• **About this exercise**
Scan the records for the string "benchmarks", then copy each line that has it.

• **Source information**
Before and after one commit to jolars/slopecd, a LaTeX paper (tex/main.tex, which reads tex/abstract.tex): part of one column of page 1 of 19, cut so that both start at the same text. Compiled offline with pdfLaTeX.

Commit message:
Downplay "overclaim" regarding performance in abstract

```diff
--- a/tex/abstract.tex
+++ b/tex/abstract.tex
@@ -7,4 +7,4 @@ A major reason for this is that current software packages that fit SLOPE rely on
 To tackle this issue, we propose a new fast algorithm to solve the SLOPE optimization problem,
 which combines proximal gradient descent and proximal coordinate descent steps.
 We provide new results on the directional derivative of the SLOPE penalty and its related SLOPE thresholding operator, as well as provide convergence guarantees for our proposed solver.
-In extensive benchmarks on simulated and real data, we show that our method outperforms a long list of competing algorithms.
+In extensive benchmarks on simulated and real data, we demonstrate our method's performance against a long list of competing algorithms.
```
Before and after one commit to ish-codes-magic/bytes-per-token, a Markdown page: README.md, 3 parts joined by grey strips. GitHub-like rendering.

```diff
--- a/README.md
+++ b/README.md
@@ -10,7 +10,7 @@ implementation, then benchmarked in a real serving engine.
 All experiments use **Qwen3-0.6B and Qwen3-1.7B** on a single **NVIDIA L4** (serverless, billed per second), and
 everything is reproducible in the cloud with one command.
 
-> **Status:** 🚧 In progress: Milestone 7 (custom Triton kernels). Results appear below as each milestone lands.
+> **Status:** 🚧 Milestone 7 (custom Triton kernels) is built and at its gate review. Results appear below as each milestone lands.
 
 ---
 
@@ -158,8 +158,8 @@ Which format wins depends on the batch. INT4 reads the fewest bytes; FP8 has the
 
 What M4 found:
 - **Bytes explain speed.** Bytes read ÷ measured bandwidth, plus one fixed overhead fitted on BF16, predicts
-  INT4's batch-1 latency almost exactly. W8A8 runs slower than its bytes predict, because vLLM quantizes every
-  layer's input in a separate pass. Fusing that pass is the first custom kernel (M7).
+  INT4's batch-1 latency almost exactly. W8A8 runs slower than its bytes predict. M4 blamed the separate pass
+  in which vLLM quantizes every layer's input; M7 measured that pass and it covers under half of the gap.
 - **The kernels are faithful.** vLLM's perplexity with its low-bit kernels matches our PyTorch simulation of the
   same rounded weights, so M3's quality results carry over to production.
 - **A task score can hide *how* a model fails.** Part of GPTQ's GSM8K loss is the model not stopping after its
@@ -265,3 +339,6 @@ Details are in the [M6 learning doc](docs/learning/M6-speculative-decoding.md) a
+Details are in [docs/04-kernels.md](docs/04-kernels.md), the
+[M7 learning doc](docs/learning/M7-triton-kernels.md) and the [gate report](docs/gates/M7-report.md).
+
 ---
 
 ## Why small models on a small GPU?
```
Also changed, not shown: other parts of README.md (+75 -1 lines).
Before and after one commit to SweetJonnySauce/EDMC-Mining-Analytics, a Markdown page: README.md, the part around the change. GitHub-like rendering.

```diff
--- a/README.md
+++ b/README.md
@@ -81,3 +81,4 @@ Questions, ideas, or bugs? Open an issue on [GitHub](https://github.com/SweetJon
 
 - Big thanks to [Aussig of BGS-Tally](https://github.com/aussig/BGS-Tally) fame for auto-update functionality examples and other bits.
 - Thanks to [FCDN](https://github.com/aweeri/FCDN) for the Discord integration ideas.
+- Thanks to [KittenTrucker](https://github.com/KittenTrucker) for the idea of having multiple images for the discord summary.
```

---

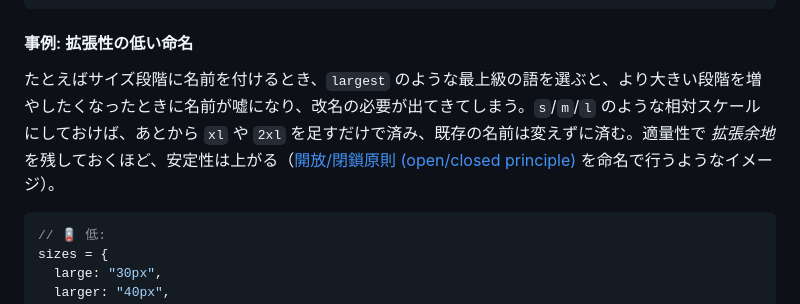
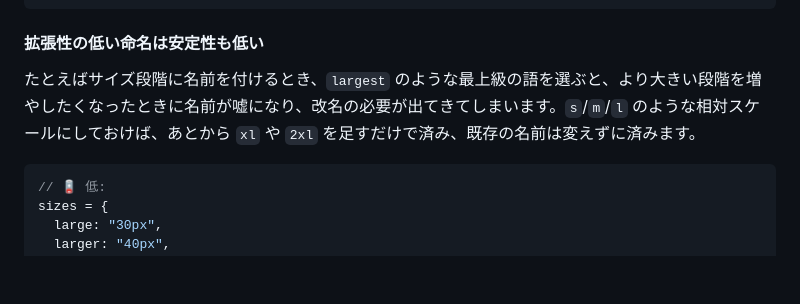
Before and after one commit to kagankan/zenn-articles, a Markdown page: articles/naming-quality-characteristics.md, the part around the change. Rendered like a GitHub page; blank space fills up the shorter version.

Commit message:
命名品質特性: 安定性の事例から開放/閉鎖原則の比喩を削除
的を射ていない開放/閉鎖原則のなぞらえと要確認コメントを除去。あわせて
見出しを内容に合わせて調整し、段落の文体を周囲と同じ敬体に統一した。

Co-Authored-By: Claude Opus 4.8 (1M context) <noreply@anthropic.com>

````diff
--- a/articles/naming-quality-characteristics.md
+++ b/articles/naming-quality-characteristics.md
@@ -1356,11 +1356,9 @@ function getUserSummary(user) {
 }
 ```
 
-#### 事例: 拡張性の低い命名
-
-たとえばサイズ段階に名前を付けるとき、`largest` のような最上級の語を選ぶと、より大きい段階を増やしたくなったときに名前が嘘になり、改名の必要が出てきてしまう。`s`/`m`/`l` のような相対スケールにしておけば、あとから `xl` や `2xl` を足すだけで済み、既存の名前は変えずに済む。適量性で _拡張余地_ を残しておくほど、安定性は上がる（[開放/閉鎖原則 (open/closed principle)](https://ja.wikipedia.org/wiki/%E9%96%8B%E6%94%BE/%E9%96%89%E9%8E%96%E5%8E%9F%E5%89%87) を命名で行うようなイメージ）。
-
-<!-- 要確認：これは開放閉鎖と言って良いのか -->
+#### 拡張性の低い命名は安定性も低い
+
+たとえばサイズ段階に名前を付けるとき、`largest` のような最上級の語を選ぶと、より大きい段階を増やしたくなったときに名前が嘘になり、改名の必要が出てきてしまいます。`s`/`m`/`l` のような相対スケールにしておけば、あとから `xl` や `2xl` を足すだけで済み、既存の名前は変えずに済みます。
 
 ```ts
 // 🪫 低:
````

• **Solved problem**
-In extensive benchmarks on simulated and real data, we show that our method outperforms a long list of competing algorithms.
+In extensive benchmarks on simulated and real data, we demonstrate our method's performance against a long list of competing algorithms.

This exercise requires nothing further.